My ancestry research has produced colorful and scandalous ancestors but none were famous. Last week changed that. I found that my first cousin three times removed was notorious outlaw, Nathaniel “Texas Jack” Reed.

Nathaniel "Texas Jack" ReedTruthfully, that didn’t mean anything to me as I’d never heard the name. Apparently, he was a 19th-century American outlaw. He robbed trains, stagecoaches and banks mostly in the Indian Territory and Rocky Mountains. The more I researched, the more impressed I became – in an odd sort of way. I don’t condone his actions but he had guts.

Before I get to his actual exploits, let’s trace how little ol’ me is related to the man. My 2x great-grandfather was Hugh H Prater. His sister, Sarah Elizabeth, married Mason Reed and had two children. William Elijah and Nathaniel. Mason was killed in action during the Civil War. Sarah remarried around 1865 and moved to Missouri with her children. I have census records that prove she was Elijah and Jemima’s daughter, that she was married to Reed and Cochran. The 1870 Census shows William and Elijah with the surname of Cochran but birth dates and places lead me to believe they were indeed Reeds.

Reed claimed to have ridden with the Dalton Gang and other outlaws but no evidence has been found to corroborate. He did however make a living as an outlaw for nearly ten years. His last job, a train holdup at Blackstone Switch left him wounded and ready to give up his life of crime. He struck a deal with Judge Parker and spent very little time behind bars.

It’s said he became an evangelist and preached against a life of crime as well as traveled the country in Wild West Shows. He also wrote a small book entitled “The Life of Texas Jack, Eight Years a Criminal – 41 Years Trusting in God.”

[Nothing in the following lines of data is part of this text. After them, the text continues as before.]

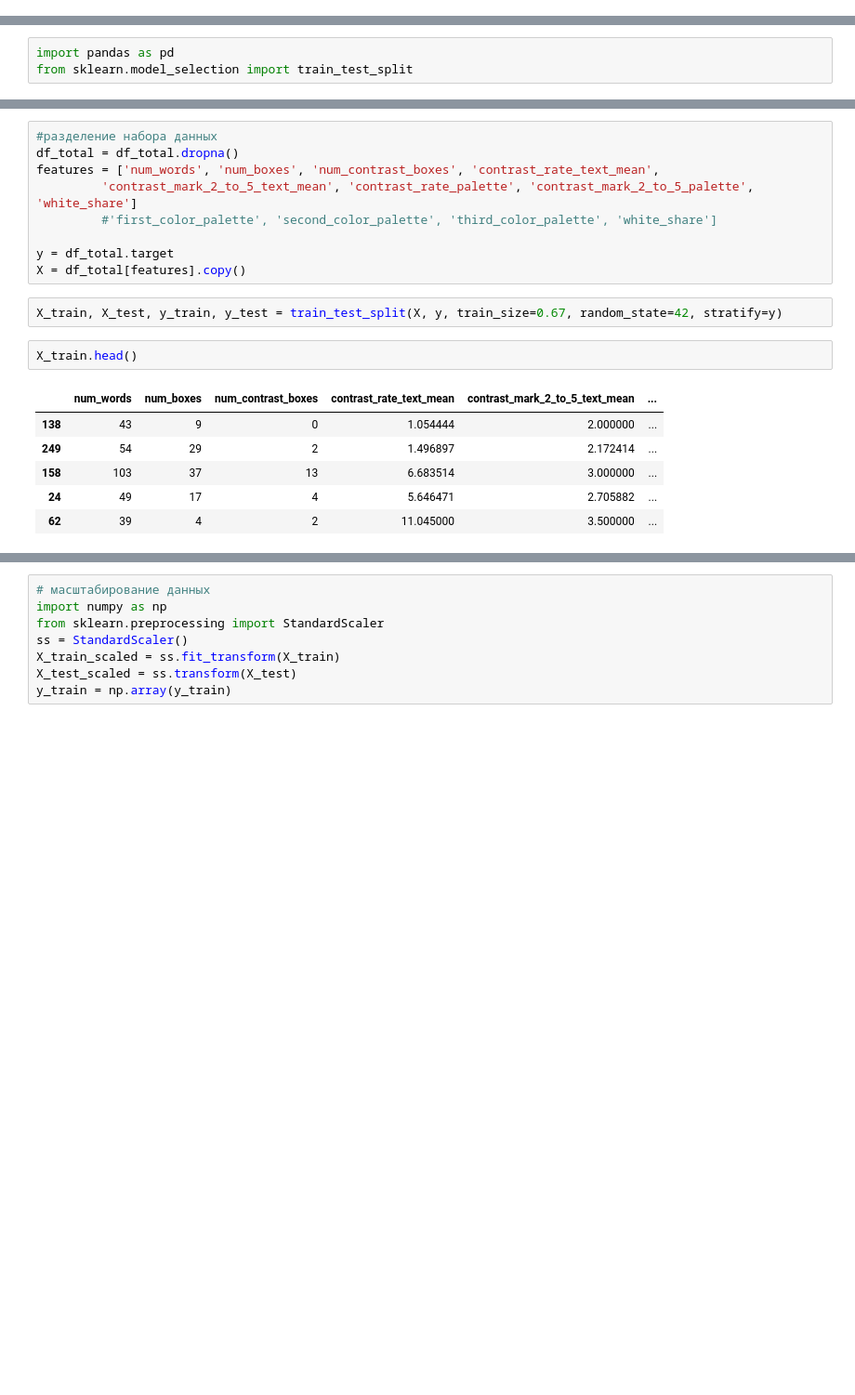
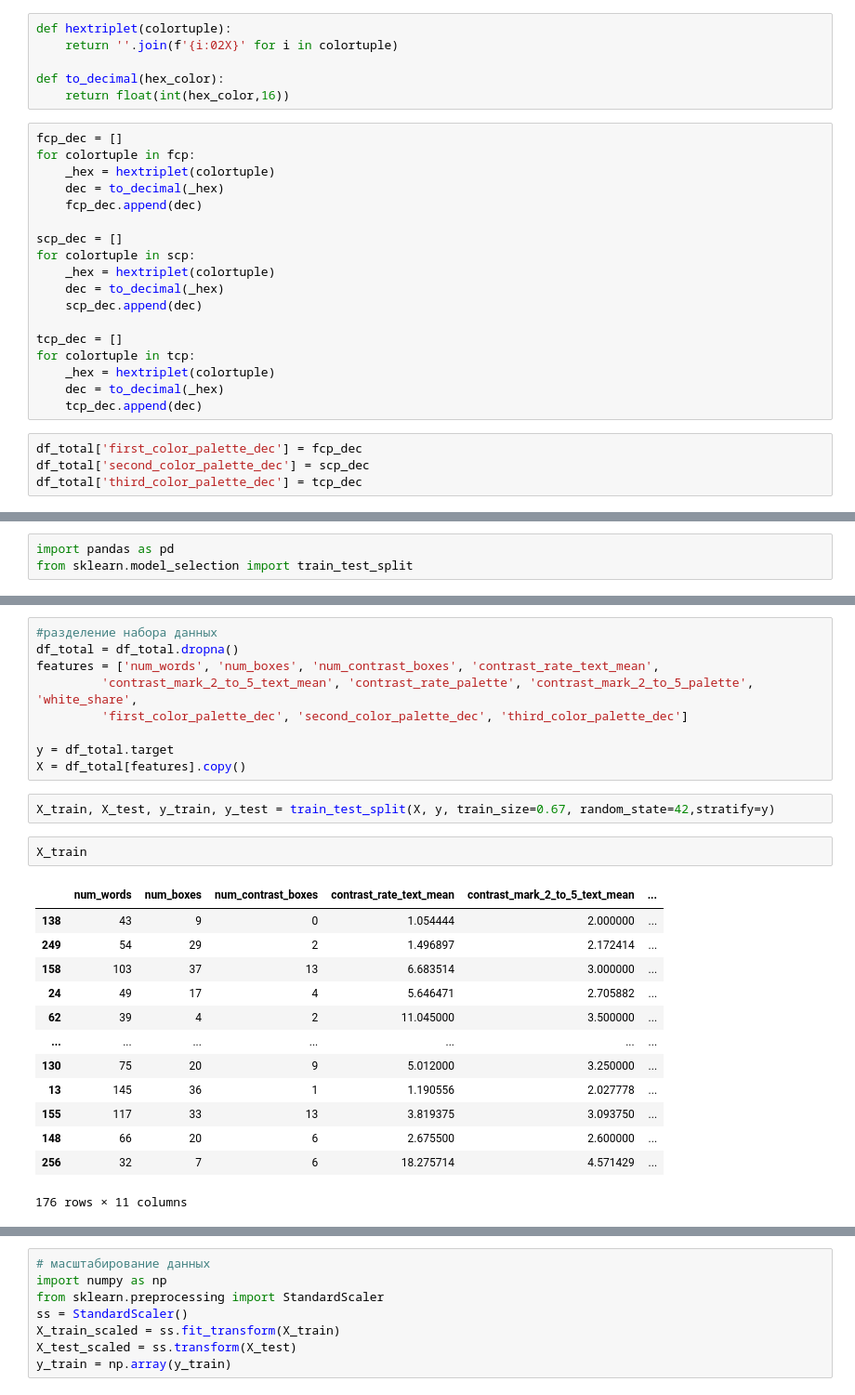
Before and after one commit to levvmerkulov/ML-Web-Design-Beauty-Classification, a Jupyter notebook: Diploma_OCR.ipynb, the cells around one changed output, grey strips where cells are left out. Shown at 93% size. Cells and saved outputs as stored; diff of their text form; blank space fills up the shorter version.

```diff
--- a/Diploma_OCR.ipynb
+++ b/Diploma_OCR.ipynb
@@ -677,3 +625,31 @@ df_total.to_csv("/home/lev/Desktop/output3.csv")
+# %%
+def hextriplet(colortuple):
+    return ''.join(f'{i:02X}' for i in colortuple)
+
+def to_decimal(hex_color):
+    return float(int(hex_color,16))
+# %%
+fcp_dec = []
+for colortuple in fcp:
+    _hex = hextriplet(colortuple)
+    dec = to_decimal(_hex)
+    fcp_dec.append(dec)
+
+scp_dec = []
+for colortuple in scp:
+    _hex = hextriplet(colortuple)
+    dec = to_decimal(_hex)
+    scp_dec.append(dec)
+
+tcp_dec = []
+for colortuple in tcp:
+    _hex = hextriplet(colortuple)
+    dec = to_decimal(_hex)
+    tcp_dec.append(dec)
+# %%
+df_total['first_color_palette_dec'] = fcp_dec
+df_total['second_color_palette_dec'] = scp_dec
+df_total['third_color_palette_dec'] = tcp_dec
 # %%
 df_total
 # %% [output]
@@ -730,19 +732,26 @@ You should consider upgrading via the '/home/lev/Desktop/MAI/python_numpy_MAI/my
 #разделение набора данных
 df_total = df_total.dropna()
 features = ['num_words', 'num_boxes', 'num_contrast_boxes', 'contrast_rate_text_mean',
-         'contrast_mark_2_to_5_text_mean', 'contrast_rate_palette', 'contrast_mark_2_to_5_palette', 'white_share']
-         #'first_color_palette', 'second_color_palette', 'third_color_palette', 'white_share']
+         'contrast_mark_2_to_5_text_mean', 'contrast_rate_palette', 'contrast_mark_2_to_5_palette', 'white_share',
+         'first_color_palette_dec', 'second_color_palette_dec', 'third_color_palette_dec']
 
 y = df_total.target
 X = df_total[features].copy()
 # %%
-X_train, X_test, y_train, y_test = train_test_split(X, y, train_size=0.67, random_state=42, stratify=y)
+X_train, X_test, y_train, y_test = train_test_split(X, y, train_size=0.67, random_state=42,stratify=y)
 # %%
-X_train.head()
+X_train
 # %% [output]
 |  | num_words | num_boxes | num_contrast_boxes | contrast_rate_text_mean | contrast_mark_2_to_5_text_mean | ... |
 | 138 | 43 | 9 | 0 | 1.054444 | 2.000000 | ... |
 | 249 | 54 | 29 | 2 | 1.496897 | 2.172414 | ... |
 | 158 | 103 | 37 | 13 | 6.683514 | 3.000000 | ... |
 | 24 | 49 | 17 | 4 | 5.646471 | 2.705882 | ... |
 | 62 | 39 | 4 | 2 | 11.045000 | 3.500000 | ... |
+| ... | ... | ... | ... | ... | ... | ... |
+| 130 | 75 | 20 | 9 | 5.012000 | 3.250000 | ... |
+| 13 | 145 | 36 | 1 | 1.190556 | 2.027778 | ... |
+| 155 | 117 | 33 | 13 | 3.819375 | 3.093750 | ... |
+| 148 | 66 | 20 | 6 | 2.675500 | 2.600000 | ... |
+| 256 | 32 | 7 | 6 | 18.275714 | 4.571429 | ... |
+176 rows × 11 columns
```
Also changed, not shown: parts of 29 cells of this notebook.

I don’t know how much is truth or fiction but the following three links give some interesting highlights of Nathaniel Reed’s life:

The Spell of the West: Texas Jack
Legends of America: Nathaniel Reed “Texas Jack” (1862-1950)
Wikipedia: Nathaniel Reed